BEGIN RECORDS SUPPLIED
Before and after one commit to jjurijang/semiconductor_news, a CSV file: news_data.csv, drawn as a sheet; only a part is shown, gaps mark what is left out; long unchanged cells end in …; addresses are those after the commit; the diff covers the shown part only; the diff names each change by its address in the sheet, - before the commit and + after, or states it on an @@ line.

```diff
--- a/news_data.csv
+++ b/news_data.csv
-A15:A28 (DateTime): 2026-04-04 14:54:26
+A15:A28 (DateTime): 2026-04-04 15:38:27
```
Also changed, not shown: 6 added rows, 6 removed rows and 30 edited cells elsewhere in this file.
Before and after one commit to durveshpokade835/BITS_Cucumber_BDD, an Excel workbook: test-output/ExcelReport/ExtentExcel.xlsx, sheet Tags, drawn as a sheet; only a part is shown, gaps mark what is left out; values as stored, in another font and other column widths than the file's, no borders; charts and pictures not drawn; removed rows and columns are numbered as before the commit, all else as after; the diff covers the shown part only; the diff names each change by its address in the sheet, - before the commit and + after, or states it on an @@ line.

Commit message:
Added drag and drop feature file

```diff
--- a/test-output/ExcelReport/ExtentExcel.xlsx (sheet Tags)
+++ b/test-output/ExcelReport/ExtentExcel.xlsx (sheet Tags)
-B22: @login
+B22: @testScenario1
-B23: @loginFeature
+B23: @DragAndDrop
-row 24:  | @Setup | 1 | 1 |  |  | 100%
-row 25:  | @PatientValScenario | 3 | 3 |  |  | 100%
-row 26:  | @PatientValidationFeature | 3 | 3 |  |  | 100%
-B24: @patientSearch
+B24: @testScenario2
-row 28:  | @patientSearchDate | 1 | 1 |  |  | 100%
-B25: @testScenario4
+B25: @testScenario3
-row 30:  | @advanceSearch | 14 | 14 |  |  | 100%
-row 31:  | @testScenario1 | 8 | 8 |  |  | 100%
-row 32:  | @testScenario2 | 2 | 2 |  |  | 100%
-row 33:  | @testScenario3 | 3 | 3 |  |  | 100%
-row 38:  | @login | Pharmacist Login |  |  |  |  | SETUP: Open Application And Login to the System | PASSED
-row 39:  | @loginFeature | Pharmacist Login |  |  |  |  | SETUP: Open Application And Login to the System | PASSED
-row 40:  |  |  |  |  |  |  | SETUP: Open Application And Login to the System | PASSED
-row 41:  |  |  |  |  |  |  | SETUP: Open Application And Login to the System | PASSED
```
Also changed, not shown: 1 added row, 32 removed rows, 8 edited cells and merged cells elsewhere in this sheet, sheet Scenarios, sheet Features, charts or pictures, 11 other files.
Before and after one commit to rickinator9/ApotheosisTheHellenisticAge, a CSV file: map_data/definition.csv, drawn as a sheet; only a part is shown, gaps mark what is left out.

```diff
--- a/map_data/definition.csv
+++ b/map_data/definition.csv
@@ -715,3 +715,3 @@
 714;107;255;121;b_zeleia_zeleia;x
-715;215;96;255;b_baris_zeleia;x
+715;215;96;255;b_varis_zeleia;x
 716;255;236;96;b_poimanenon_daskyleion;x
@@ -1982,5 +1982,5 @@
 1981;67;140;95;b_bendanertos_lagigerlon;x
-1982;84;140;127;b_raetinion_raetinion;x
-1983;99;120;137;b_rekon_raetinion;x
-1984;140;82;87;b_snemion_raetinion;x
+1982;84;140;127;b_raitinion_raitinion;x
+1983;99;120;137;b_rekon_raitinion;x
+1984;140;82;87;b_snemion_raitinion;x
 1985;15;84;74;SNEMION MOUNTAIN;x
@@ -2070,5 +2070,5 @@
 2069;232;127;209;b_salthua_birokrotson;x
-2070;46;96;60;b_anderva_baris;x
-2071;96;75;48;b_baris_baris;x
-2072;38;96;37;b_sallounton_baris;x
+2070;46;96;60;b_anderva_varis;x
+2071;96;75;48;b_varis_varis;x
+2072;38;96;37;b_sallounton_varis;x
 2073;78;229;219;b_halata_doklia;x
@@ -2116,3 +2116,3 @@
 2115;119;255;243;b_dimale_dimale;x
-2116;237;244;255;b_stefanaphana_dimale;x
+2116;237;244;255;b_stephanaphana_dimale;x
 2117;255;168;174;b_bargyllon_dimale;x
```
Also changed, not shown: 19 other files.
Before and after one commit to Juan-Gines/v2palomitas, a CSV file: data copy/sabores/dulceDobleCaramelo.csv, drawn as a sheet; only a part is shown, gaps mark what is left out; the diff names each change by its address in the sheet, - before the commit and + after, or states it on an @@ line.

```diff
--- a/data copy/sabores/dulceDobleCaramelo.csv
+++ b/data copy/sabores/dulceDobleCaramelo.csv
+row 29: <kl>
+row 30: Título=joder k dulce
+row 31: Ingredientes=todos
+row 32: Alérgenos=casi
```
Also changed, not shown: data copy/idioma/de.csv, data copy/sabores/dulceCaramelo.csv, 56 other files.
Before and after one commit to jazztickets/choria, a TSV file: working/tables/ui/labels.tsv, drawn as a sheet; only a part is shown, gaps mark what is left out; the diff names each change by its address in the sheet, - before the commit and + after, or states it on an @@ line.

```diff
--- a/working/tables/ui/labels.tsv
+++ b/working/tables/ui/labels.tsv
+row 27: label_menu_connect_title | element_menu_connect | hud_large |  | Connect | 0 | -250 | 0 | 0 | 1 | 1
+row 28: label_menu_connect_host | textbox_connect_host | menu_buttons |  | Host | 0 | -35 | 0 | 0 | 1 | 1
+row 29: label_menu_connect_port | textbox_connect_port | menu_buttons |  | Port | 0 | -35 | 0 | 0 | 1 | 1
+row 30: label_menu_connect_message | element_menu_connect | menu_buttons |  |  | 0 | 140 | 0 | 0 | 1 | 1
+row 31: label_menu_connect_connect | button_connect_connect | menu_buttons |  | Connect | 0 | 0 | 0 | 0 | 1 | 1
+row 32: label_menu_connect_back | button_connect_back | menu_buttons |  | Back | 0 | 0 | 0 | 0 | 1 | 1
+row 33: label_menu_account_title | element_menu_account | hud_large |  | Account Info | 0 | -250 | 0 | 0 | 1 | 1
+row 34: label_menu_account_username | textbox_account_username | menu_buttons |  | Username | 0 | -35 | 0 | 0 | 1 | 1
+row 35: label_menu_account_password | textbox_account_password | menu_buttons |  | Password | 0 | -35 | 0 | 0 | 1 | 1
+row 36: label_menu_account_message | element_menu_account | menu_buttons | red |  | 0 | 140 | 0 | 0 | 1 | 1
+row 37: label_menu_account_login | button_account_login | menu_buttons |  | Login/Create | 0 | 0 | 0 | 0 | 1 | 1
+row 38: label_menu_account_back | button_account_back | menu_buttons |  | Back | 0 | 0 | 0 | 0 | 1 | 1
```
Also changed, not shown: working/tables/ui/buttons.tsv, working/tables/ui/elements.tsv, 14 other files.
END RECORDS SUPPLIED
> **YOUR OBJECTIVE**
The data above must be reproduced in full, exactly as given.

> **EXERCISE ANSWER**
Before and after one commit to jjurijang/semiconductor_news, a CSV file: news_data.csv, drawn as a sheet; only a part is shown, gaps mark what is left out; long unchanged cells end in …; addresses are those after the commit; the diff covers the shown part only; the diff names each change by its address in the sheet, - before the commit and + after, or states it on an @@ line.

```diff
--- a/news_data.csv
+++ b/news_data.csv
-A15:A28 (DateTime): 2026-04-04 14:54:26
+A15:A28 (DateTime): 2026-04-04 15:38:27
```
Also changed, not shown: 6 added rows, 6 removed rows and 30 edited cells elsewhere in this file.
Before and after one commit to durveshpokade835/BITS_Cucumber_BDD, an Excel workbook: test-output/ExcelReport/ExtentExcel.xlsx, sheet Tags, drawn as a sheet; only a part is shown, gaps mark what is left out; values as stored, in another font and other column widths than the file's, no borders; charts and pictures not drawn; removed rows and columns are numbered as before the commit, all else as after; the diff covers the shown part only; the diff names each change by its address in the sheet, - before the commit and + after, or states it on an @@ line.

Commit message:
Added drag and drop feature file

```diff
--- a/test-output/ExcelReport/ExtentExcel.xlsx (sheet Tags)
+++ b/test-output/ExcelReport/ExtentExcel.xlsx (sheet Tags)
-B22: @login
+B22: @testScenario1
-B23: @loginFeature
+B23: @DragAndDrop
-row 24:  | @Setup | 1 | 1 |  |  | 100%
-row 25:  | @PatientValScenario | 3 | 3 |  |  | 100%
-row 26:  | @PatientValidationFeature | 3 | 3 |  |  | 100%
-B24: @patientSearch
+B24: @testScenario2
-row 28:  | @patientSearchDate | 1 | 1 |  |  | 100%
-B25: @testScenario4
+B25: @testScenario3
-row 30:  | @advanceSearch | 14 | 14 |  |  | 100%
-row 31:  | @testScenario1 | 8 | 8 |  |  | 100%
-row 32:  | @testScenario2 | 2 | 2 |  |  | 100%
-row 33:  | @testScenario3 | 3 | 3 |  |  | 100%
-row 38:  | @login | Pharmacist Login |  |  |  |  | SETUP: Open Application And Login to the System | PASSED
-row 39:  | @loginFeature | Pharmacist Login |  |  |  |  | SETUP: Open Application And Login to the System | PASSED
-row 40:  |  |  |  |  |  |  | SETUP: Open Application And Login to the System | PASSED
-row 41:  |  |  |  |  |  |  | SETUP: Open Application And Login to the System | PASSED
```
Also changed, not shown: 1 added row, 32 removed rows, 8 edited cells and merged cells elsewhere in this sheet, sheet Scenarios, sheet Features, charts or pictures, 11 other files.
Before and after one commit to rickinator9/ApotheosisTheHellenisticAge, a CSV file: map_data/definition.csv, drawn as a sheet; only a part is shown, gaps mark what is left out.

```diff
--- a/map_data/definition.csv
+++ b/map_data/definition.csv
@@ -715,3 +715,3 @@
 714;107;255;121;b_zeleia_zeleia;x
-715;215;96;255;b_baris_zeleia;x
+715;215;96;255;b_varis_zeleia;x
 716;255;236;96;b_poimanenon_daskyleion;x
@@ -1982,5 +1982,5 @@
 1981;67;140;95;b_bendanertos_lagigerlon;x
-1982;84;140;127;b_raetinion_raetinion;x
-1983;99;120;137;b_rekon_raetinion;x
-1984;140;82;87;b_snemion_raetinion;x
+1982;84;140;127;b_raitinion_raitinion;x
+1983;99;120;137;b_rekon_raitinion;x
+1984;140;82;87;b_snemion_raitinion;x
 1985;15;84;74;SNEMION MOUNTAIN;x
@@ -2070,5 +2070,5 @@
 2069;232;127;209;b_salthua_birokrotson;x
-2070;46;96;60;b_anderva_baris;x
-2071;96;75;48;b_baris_baris;x
-2072;38;96;37;b_sallounton_baris;x
+2070;46;96;60;b_anderva_varis;x
+2071;96;75;48;b_varis_varis;x
+2072;38;96;37;b_sallounton_varis;x
 2073;78;229;219;b_halata_doklia;x
@@ -2116,3 +2116,3 @@
 2115;119;255;243;b_dimale_dimale;x
-2116;237;244;255;b_stefanaphana_dimale;x
+2116;237;244;255;b_stephanaphana_dimale;x
 2117;255;168;174;b_bargyllon_dimale;x
```
Also changed, not shown: 19 other files.
Before and after one commit to Juan-Gines/v2palomitas, a CSV file: data copy/sabores/dulceDobleCaramelo.csv, drawn as a sheet; only a part is shown, gaps mark what is left out; the diff names each change by its address in the sheet, - before the commit and + after, or states it on an @@ line.

```diff
--- a/data copy/sabores/dulceDobleCaramelo.csv
+++ b/data copy/sabores/dulceDobleCaramelo.csv
+row 29: <kl>
+row 30: Título=joder k dulce
+row 31: Ingredientes=todos
+row 32: Alérgenos=casi
```
Also changed, not shown: data copy/idioma/de.csv, data copy/sabores/dulceCaramelo.csv, 56 other files.
Before and after one commit to jazztickets/choria, a TSV file: working/tables/ui/labels.tsv, drawn as a sheet; only a part is shown, gaps mark what is left out; the diff names each change by its address in the sheet, - before the commit and + after, or states it on an @@ line.

```diff
--- a/working/tables/ui/labels.tsv
+++ b/working/tables/ui/labels.tsv
+row 27: label_menu_connect_title | element_menu_connect | hud_large |  | Connect | 0 | -250 | 0 | 0 | 1 | 1
+row 28: label_menu_connect_host | textbox_connect_host | menu_buttons |  | Host | 0 | -35 | 0 | 0 | 1 | 1
+row 29: label_menu_connect_port | textbox_connect_port | menu_buttons |  | Port | 0 | -35 | 0 | 0 | 1 | 1
+row 30: label_menu_connect_message | element_menu_connect | menu_buttons |  |  | 0 | 140 | 0 | 0 | 1 | 1
+row 31: label_menu_connect_connect | button_connect_connect | menu_buttons |  | Connect | 0 | 0 | 0 | 0 | 1 | 1
+row 32: label_menu_connect_back | button_connect_back | menu_buttons |  | Back | 0 | 0 | 0 | 0 | 1 | 1
+row 33: label_menu_account_title | element_menu_account | hud_large |  | Account Info | 0 | -250 | 0 | 0 | 1 | 1
+row 34: label_menu_account_username | textbox_account_username | menu_buttons |  | Username | 0 | -35 | 0 | 0 | 1 | 1
+row 35: label_menu_account_password | textbox_account_password | menu_buttons |  | Password | 0 | -35 | 0 | 0 | 1 | 1
+row 36: label_menu_account_message | element_menu_account | menu_buttons | red |  | 0 | 140 | 0 | 0 | 1 | 1
+row 37: label_menu_account_login | button_account_login | menu_buttons |  | Login/Create | 0 | 0 | 0 | 0 | 1 | 1
+row 38: label_menu_account_back | button_account_back | menu_buttons |  | Back | 0 | 0 | 0 | 0 | 1 | 1
```
Also changed, not shown: working/tables/ui/buttons.tsv, working/tables/ui/elements.tsv, 14 other files.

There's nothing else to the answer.